Recently, I was linked to a new product: Better Error Pages from Statuspage.io. The product allows you to enter your brand colours and some details, and gives you a downloadable HTML file for a 404, 503, and maintenance page.
On the surface, it seems like a non-awful idea. Package up a nice, easy way to get a non-ugly error page. Users expect something a bit prettier these days. Everyone has them, and if you don’t, you’ll look bad.
Take a second glance, and it’s a terrible idea from both a design and a security perspective - something security and design personas would have shown in an instant.
For most applications, the majority of your end-users will be non-technical. Your design personas would likely highlight that, when something goes wrong, they feel comforted by professional presentation and clear directions. They don’t need or understand technical jargon.
They’re not interested in the error code on the page. They’re not really interested in your server issues. This is superfluous information. They want to know what to do next.
When you’re trying to break into someone else’s site, information is gold. The security personas would likely have highlighted that they’re interested in knowing where and when things are going wrong, because that’s somewhere they can start digging. There is no good reason to ever show an end-user an HTTP status code on a production site. You never, ever want to give an attacker more information than you need to.

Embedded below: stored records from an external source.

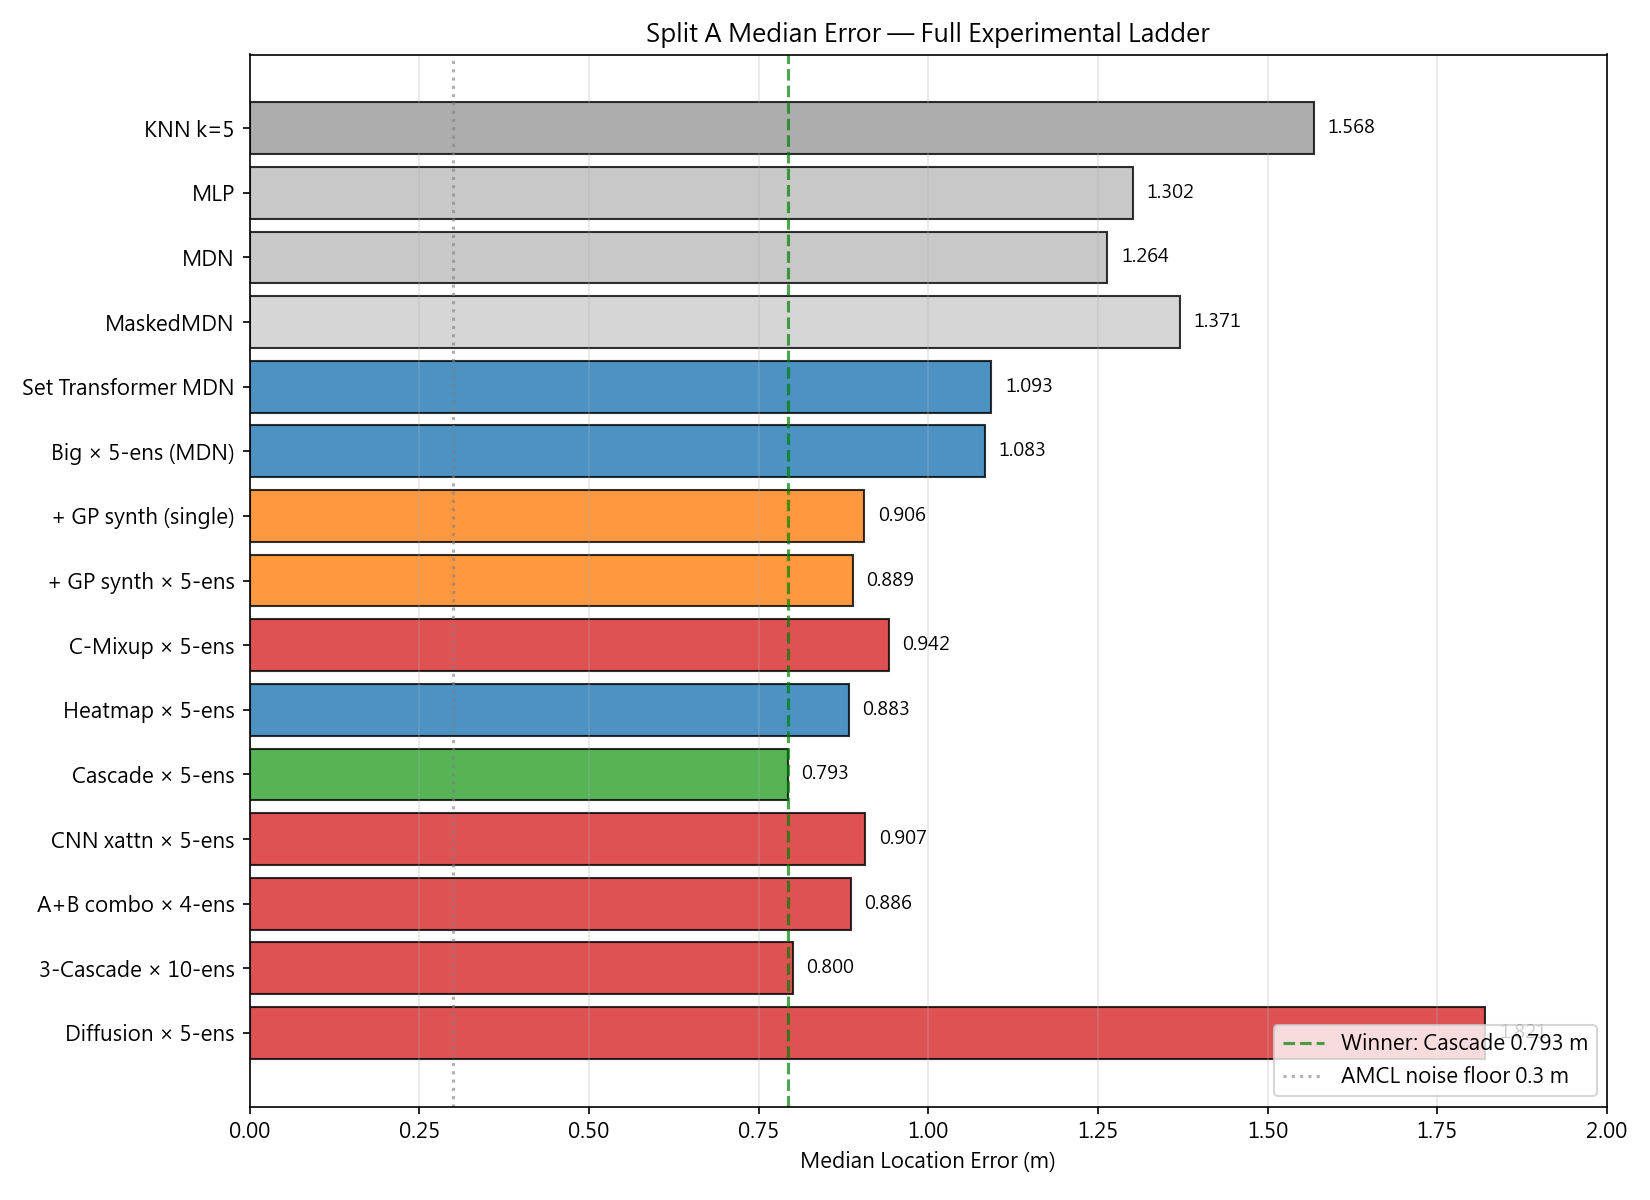
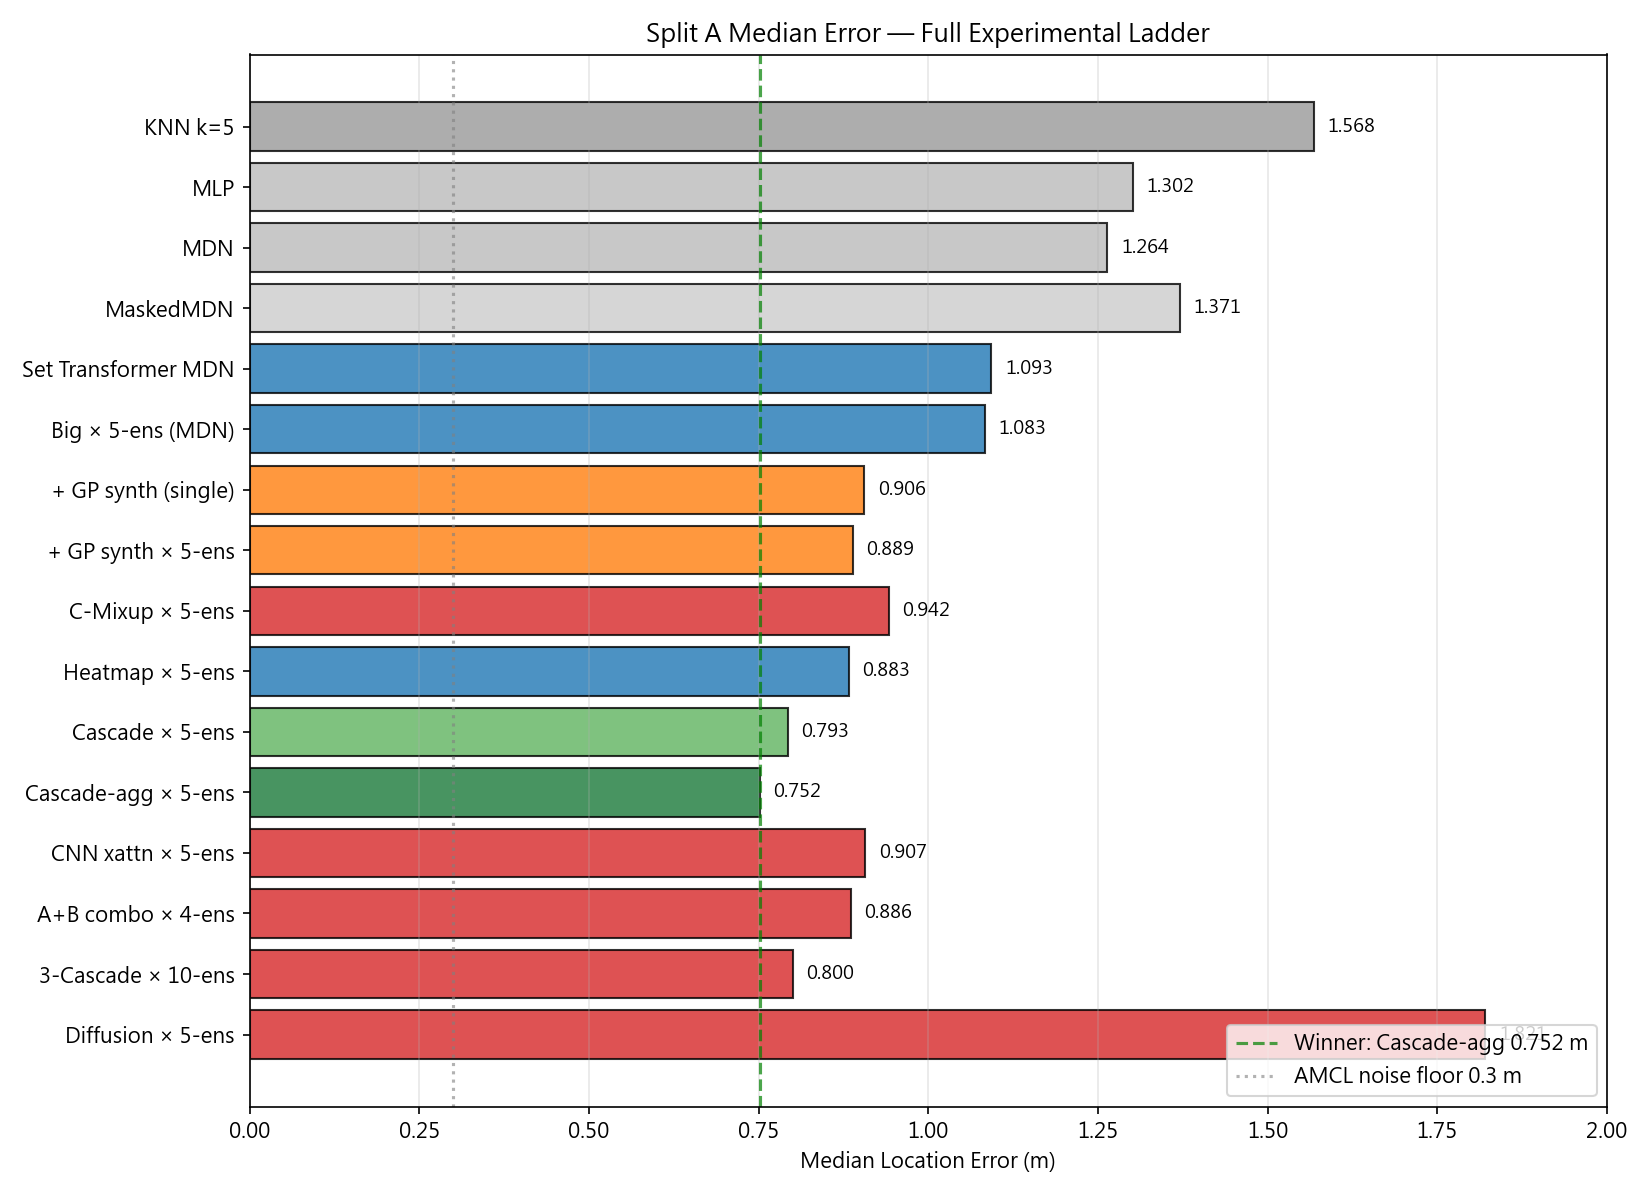
Ladder: add Cascade-aggressive 0.752 (the reported headline)
The ladder topped out at Cascade 0.793 and omitted the loss-weight-tuned
Cascade-aggressive 0.752 that is the actual reported headline. Added it as the
winner (dark green), moved the winner line to 0.752, and demoted plain Cascade
0.793 to a lighter milestone green. Regenerated ladder_bar.png.

diff --git a/lab3/make_report_figures.py b/lab3/make_report_figures.py
@@ -317,7 +317,8 @@ def fig_ladder_bar():
         ('+ GP synth × 5-ens',   0.889, 'breakthrough', '#ff7f0e'),
         ('C-Mixup × 5-ens',      0.942, 'failed',    '#d62728'),
         ('Heatmap × 5-ens',      0.883, 'climbing',  '#1f77b4'),
-        ('Cascade × 5-ens',      0.793, 'winner',    '#2ca02c'),
+        ('Cascade × 5-ens',      0.793, 'climbing',  '#5fb35f'),
+        ('Cascade-agg × 5-ens',  0.752, 'winner',    '#1a7a3a'),
         ('CNN xattn × 5-ens',    0.907, 'failed',    '#d62728'),
         ('A+B combo × 4-ens',    0.886, 'failed',    '#d62728'),
         ('3-Cascade × 10-ens',   0.800, 'failed',    '#d62728'),
@@ -336,8 +337,8 @@ def fig_ladder_bar():
     ax.set_yticks(y_pos)
     ax.set_yticklabels(labels)
     ax.invert_yaxis()
-    ax.axvline(0.793, color='green', linestyle='--', alpha=0.7,
-               label='Winner: Cascade 0.793 m')
+    ax.axvline(0.752, color='green', linestyle='--', alpha=0.7,
+               label='Winner: Cascade-agg 0.752 m')
     ax.axvline(0.3, color='gray', linestyle=':', alpha=0.6,
                label='AMCL noise floor 0.3 m')
     ax.set_xlabel('Median Location Error (m)')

This is a perfect example of cargo-cult programming. We should have them because everyone has them, right? Turns out that back in the early days of the Web, the original CERN httpd web server dumped status codes on a page for machines to read. They were never intended for users to read but people didn’t understand the specs, and so they just copied them. Decades later, they’re still here. In the intervening years, they’ve become beautiful and on-brand.
Our end users don’t want them. We don’t want to give them to attackers. But they still exist, and so do products like Statuscode.io’s Error Pages.

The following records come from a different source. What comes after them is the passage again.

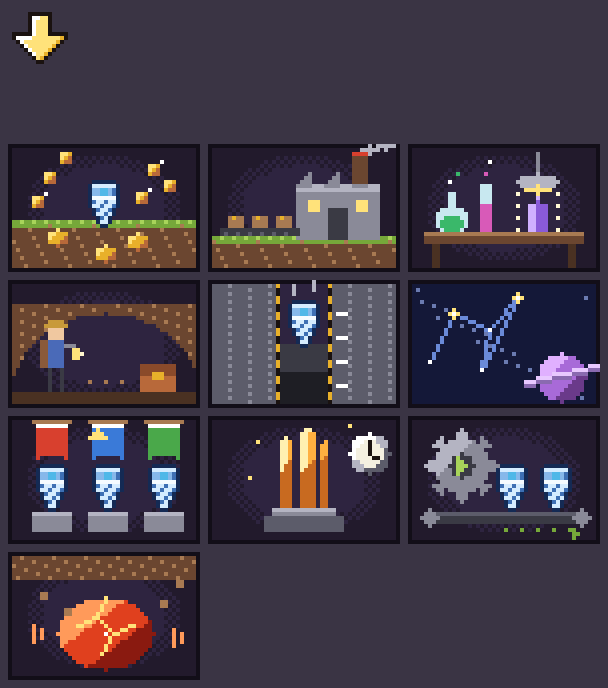
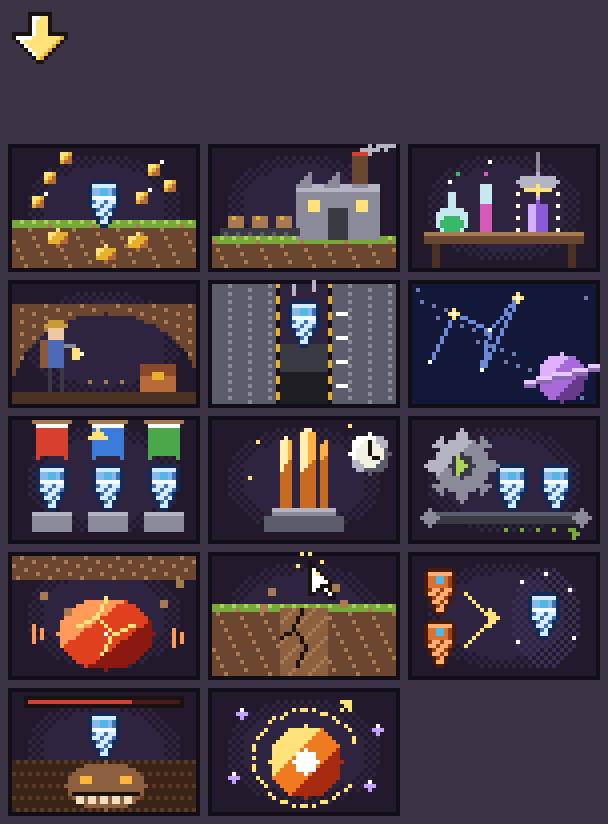
Explainer cards for tapping, merging, bosses and rebirth
guide_tap, guide_merge, guide_boss and guide_rebirth, 48x32 on the same dark
card as the system pictures. Branched from art/guide-art because master on
GitHub does not have draw_guide_art.lua yet; the other cards are unchanged.

diff --git a/TASKS.md b/TASKS.md
@@ -61,6 +61,7 @@ Claude B 在自己的分支上提交并推送，由 Claude A 合并和验证。C
 | 像素字体：换成开源中文像素字体，比如缝合像素体 | A | | | 待做 |
 | 美术 9：12 个 Boss 的招式特效 | B | B | | 待做 |
 | 美术 10：新手提示箭头和说明卡插图 | B | Claude B | `art/guide-art` | 待验证 |
+| 美术 10b：基础玩法说明卡插图（点击、合成、Boss、重铸） | B | Claude B | `art/guide-basics` | 待验证 |
 | 美术 11：12 层视差背景 | B | B | | 待做 |
 | 美术 12：星球和星座图 | B | B | | 待做 |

Nobody involved in that product, from designers to security folks, sat down and thought about a persona-based design for this: giving the people who need information the right information at the right time, and keeping the stuff we don’t want to share out of reach.
##We should talk
The two disciplines are deeply interlinked. Bad design, especially bad UX, can cause bad security - like the banking apps that don’t let you paste your password in from your password manager, or don’t let you use your browser autocomplete.
Bad security can definitely result in a bad user experience. One of the biggest problems in security is the squishy humans, as Laura Bell would say, and that’s a problem that we need to work together to solve.
We don’t talk enough about how design and security can help each other. Let’s talk.